Each record that follows is to be duplicated exactly, though its pictures are not.

**DATA UNDER STUDY:**
****
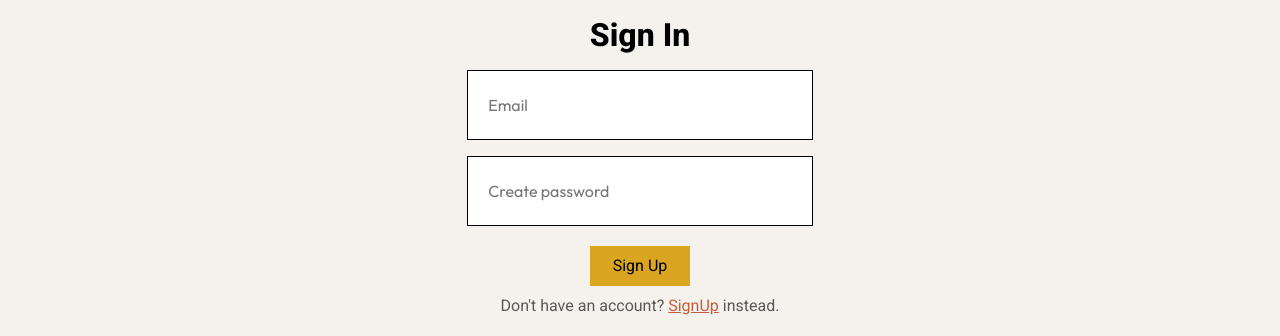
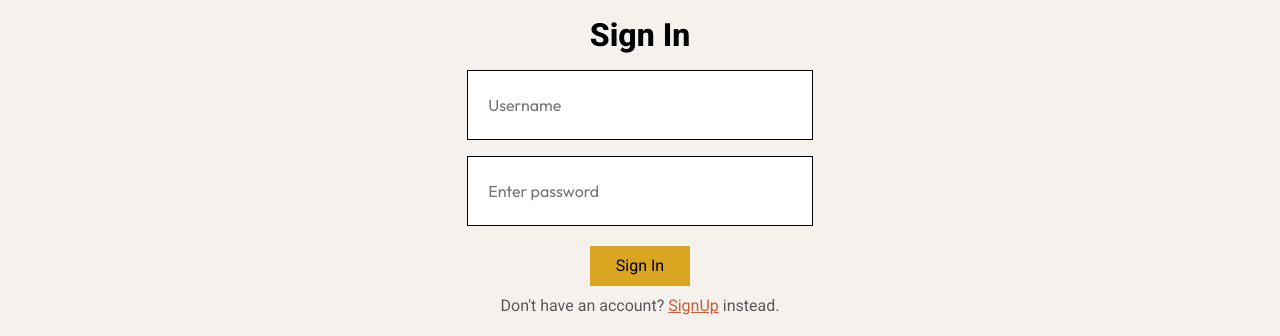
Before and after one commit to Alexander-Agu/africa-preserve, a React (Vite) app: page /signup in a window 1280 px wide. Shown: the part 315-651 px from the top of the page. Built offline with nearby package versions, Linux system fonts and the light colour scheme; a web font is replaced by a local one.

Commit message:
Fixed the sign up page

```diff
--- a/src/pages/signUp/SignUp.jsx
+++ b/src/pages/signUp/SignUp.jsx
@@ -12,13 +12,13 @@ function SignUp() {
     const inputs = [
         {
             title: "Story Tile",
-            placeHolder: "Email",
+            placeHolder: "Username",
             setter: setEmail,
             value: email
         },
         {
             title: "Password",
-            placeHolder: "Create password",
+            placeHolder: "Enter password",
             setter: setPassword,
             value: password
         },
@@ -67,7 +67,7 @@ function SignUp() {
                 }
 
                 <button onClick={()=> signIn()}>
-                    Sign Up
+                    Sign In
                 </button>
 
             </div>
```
****
**ANSWER SECTION:**
Before and after one commit to Alexander-Agu/africa-preserve, a React (Vite) app: page /signup in a window 1280 px wide. Shown: the part 315-651 px from the top of the page. Built offline with nearby package versions, Linux system fonts and the light colour scheme; a web font is replaced by a local one.

Commit message:
Fixed the sign up page

```diff
--- a/src/pages/signUp/SignUp.jsx
+++ b/src/pages/signUp/SignUp.jsx
@@ -12,13 +12,13 @@ function SignUp() {
     const inputs = [
         {
             title: "Story Tile",
-            placeHolder: "Email",
+            placeHolder: "Username",
             setter: setEmail,
             value: email
         },
         {
             title: "Password",
-            placeHolder: "Create password",
+            placeHolder: "Enter password",
             setter: setPassword,
             value: password
         },
@@ -67,7 +67,7 @@ function SignUp() {
                 }
 
                 <button onClick={()=> signIn()}>
-                    Sign Up
+                    Sign In
                 </button>
 
             </div>
```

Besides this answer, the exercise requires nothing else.